───── Provided records
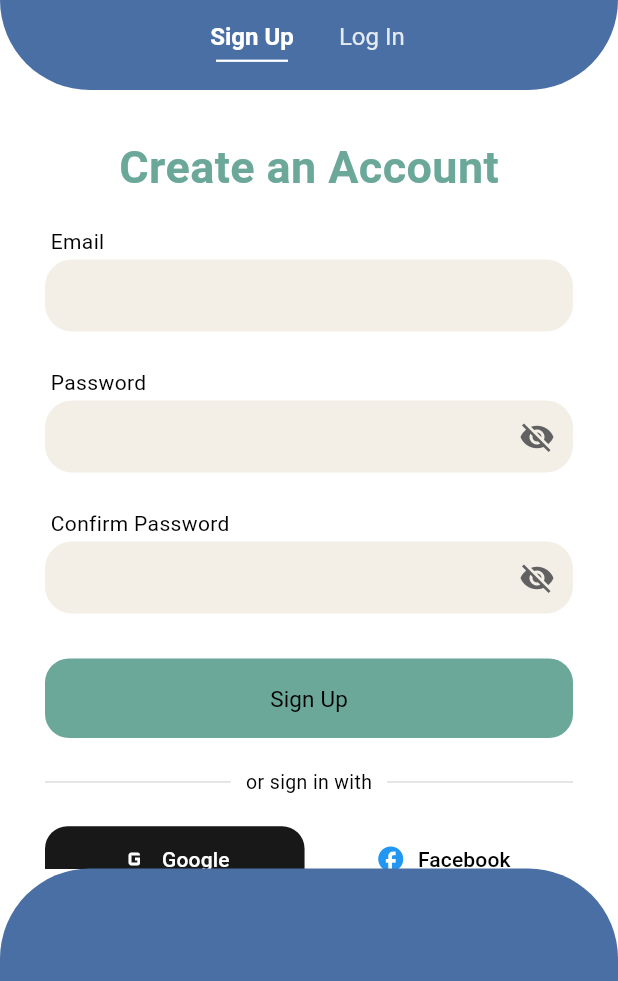
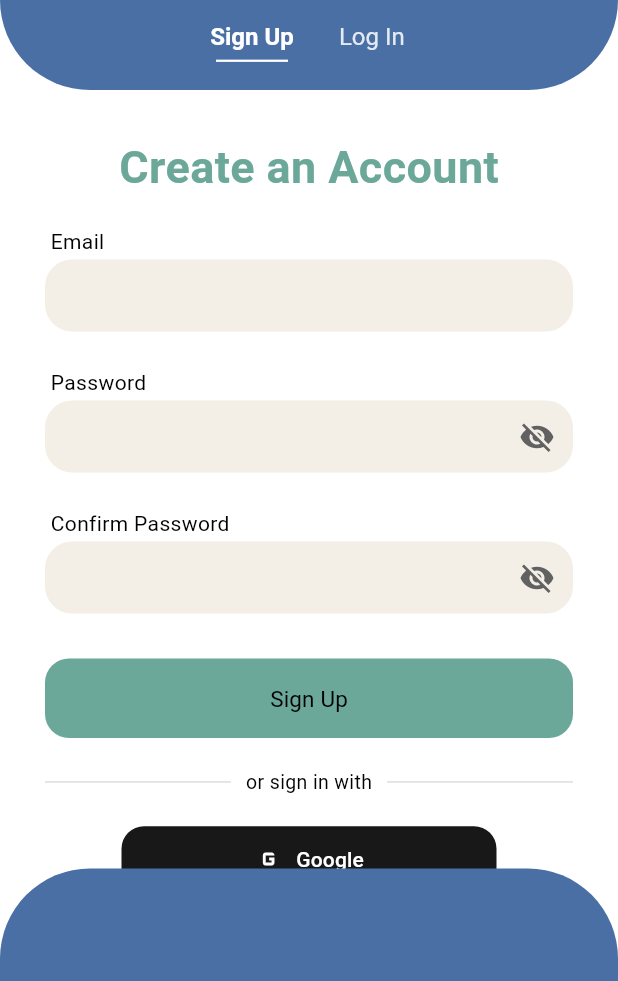
Before and after one commit to charissejamien/ZapacV2, a Flutter app: the screen it shows after launch, after a tap on "Login", after a tap on "Sign Up", on a phone screen of 412 x 824 dp, the part 255-1236 px from its top. Run offline on Flutter 3.47's test engine with Material 3 defaults, Android fonts, the phone set to English and light mode, and no system bars; our stand-ins replace cloud_firestore, firebase_auth, firebase_core, geolocator, google_fonts, google_maps_flutter and 3 more; missing offline and left inert: flutter_facebook_auth, flutter_polyline_points; accounts and stored records are empty.

Commit message:
Removed facebook button

```diff
--- a/lib/authentication/login_page.dart
+++ b/lib/authentication/login_page.dart
@@ -64,28 +64,28 @@ class _LoginPageState extends State<LoginPage> {
   }
 
   // Implemented Facebook Login Handler
-  Future<void> _onFacebookLogin() async {
-    setState(() {
-      _isFacebookLoading = true;
-      _errorMessage = null;
-    });
+  // Future<void> _onFacebookLogin() async {
+  //   setState(() {
+  //     _isFacebookLoading = true;
+  //     _errorMessage = null;
+  //   });
 
-    try {
-      final user = await _authService.signInWithFacebook();
-      if (user != null && mounted) {
-        Navigator.pushReplacement(context, MaterialPageRoute(builder: (_) => const Dashboard()));
-      }
-    } catch (e) {
-      String message = e.toString().replaceFirst('Exception: ', '');
-      if (message.contains('Facebook sign-in failed')) {
-        _setLocalError('Facebook sign-in failed. Please try again.');
-      } else {
-        _setLocalError(message);
-      }
-    } finally {
-      if (mounted) setState(() => _isFacebookLoading = false);
-    }
-  }
+  //   try {
+  //     final user = await _authService.signInWithFacebook();
+  //     if (user != null && mounted) {
+  //       Navigator.pushReplacement(context, MaterialPageRoute(builder: (_) => const Dashboard()));
+  //     }
+  //   } catch (e) {
+  //     String message = e.toString().replaceFirst('Exception: ', '');
+  //     if (message.contains('Facebook sign-in failed')) {
+  //       _setLocalError('Facebook sign-in failed. Please try again.');
+  //     } else {
+  //       _setLocalError(message);
+  //     }
+  //   } finally {
+  //     if (mounted) setState(() => _isFacebookLoading = false);
+  //   }
+  // }
 
 
   Future<void> _handleLogin() async {
@@ -346,10 +346,10 @@ class _LoginPageState extends State<LoginPage> {
 
 
     return Row(
-      mainAxisAlignment: MainAxisAlignment.spaceBetween,
+      mainAxisAlignment: MainAxisAlignment.center,
       children: [
         SizedBox(
-          width: screenWidth * 0.42,
+          width: 250,
           child: _socialButton(
             Icons.g_mobiledata,
             "Google",
@@ -360,18 +360,18 @@ class _LoginPageState extends State<LoginPage> {
             disableSocial ? () {} : _onGoogleLogin,
           ),
         ),
-        SizedBox(
-          width: screenWidth * 0.42,
-          child: _socialButton(
-            Icons.facebook,
-            "Facebook",
-            facebookBgLight,
-            isDarkMode ? darkFgColor : Colors.blue,
-            facebookFgLight,
-            _isFacebookLoading,
-            disableSocial ? () {} : _onFacebookLogin,
-          ),
-        ),
+        // SizedBox(
+        //   width: screenWidth * 0.42,
+        //   child: _socialButton(
+        //     Icons.facebook,
+        //     "Facebook",
+        //     facebookBgLight,
+        //     isDarkMode ? darkFgColor : Colors.blue,
+        //     facebookFgLight,
+        //     _isFacebookLoading,
+        //     disableSocial ? () {} : _onFacebookLogin,
+        //   ),
+        // ),
       ],
     );
   }
--- a/lib/authentication/signup_page.dart
+++ b/lib/authentication/signup_page.dart
@@ -219,19 +219,19 @@ class _SignUpPageState extends State<SignUpPage> {
     }
   }
 
-  Future<void> _onFacebook() async {
-    setState(() => _isLoading = true);
-    try {
-      final user = await AuthService().signInWithFacebook();
-      if (user != null && mounted) {
-        Navigator.pushReplacement(context, MaterialPageRoute(builder: (_) => const LoginPage()));
-      }
-    } catch (e) {
-      setState(() => _generalError = e.toString());
-    } finally {
-      if (mounted) setState(() => _isLoading = false);
-    }
-  }
+  // Future<void> _onFacebook() async {
+  //   setState(() => _isLoading = true);
+  //   try {
+  //     final user = await AuthService().signInWithFacebook();
+  //     if (user != null && mounted) {
+  //       Navigator.pushReplacement(context, MaterialPageRoute(builder: (_) => const LoginPage()));
+  //     }
+  //   } catch (e) {
+  //     setState(() => _generalError = e.toString());
+  //   } finally {
+  //     if (mounted) setState(() => _isLoading = false);
+  //   }
+  // }
 
   Widget _inputField({
     required String label,
@@ -487,7 +487,7 @@ class _SignUpPageState extends State<SignUpPage> {
                 _dividerWithText("or sign in with"),
                 const SizedBox(height: 18),
                 Row(
-                  mainAxisAlignment: MainAxisAlignment.spaceBetween,
+                  mainAxisAlignment: MainAxisAlignment.center,
                   children: [
                     _socialBtn(
                       icon: Icons.g_mobiledata,
@@ -496,21 +496,21 @@ class _SignUpPageState extends State<SignUpPage> {
                       iconColor: Colors.white,
                       textColor: Colors.white,
                       onPressed: _isGoogleLoading ? (){} : _onGoogle,
-                      width: MediaQuery.of(context).size.width * 0.42,
+                      width: 250,
                       isLoading: _isGoogleLoading,
                       isGoogle: true,
                     ),
-                    _socialBtn(
-                      icon: Icons.facebook,
-                      label: "Facebook",
-                      bg: Colors.white,
-                      iconColor: Colors.blue,
-                      textColor: Colors.black,
-                      onPressed: disableEmailPassSignup ? (){} : _onFacebook,
-                      width: MediaQuery.of(context).size.width * 0.42,
-                      isLoading: false,
-                      isGoogle: false,
-                    ),
+                    // _socialBtn(
+                    //   icon: Icons.facebook,
+                    //   label: "Facebook",
+                    //   bg: Colors.white,
+                    //   iconColor: Colors.blue,
+                    //   textColor: Colors.black,
+                    //   onPressed: disableEmailPassSignup ? (){} : _onFacebook,
+                    //   width: MediaQuery.of(context).size.width * 0.42,
+                    //   isLoading: false,
+                    //   isGoogle: false,
+                    // ),
                   ],
                 ),
 
```
Also changed, not shown: lib/core/utils/map_utils.dart (+18 -4 lines).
──────────
* Problem description *
Search the data above for the string "textColor" and report each line that holds it.

* Written solution *
                       textColor: Colors.white,
-                      textColor: Colors.black,
+                    //   textColor: Colors.black,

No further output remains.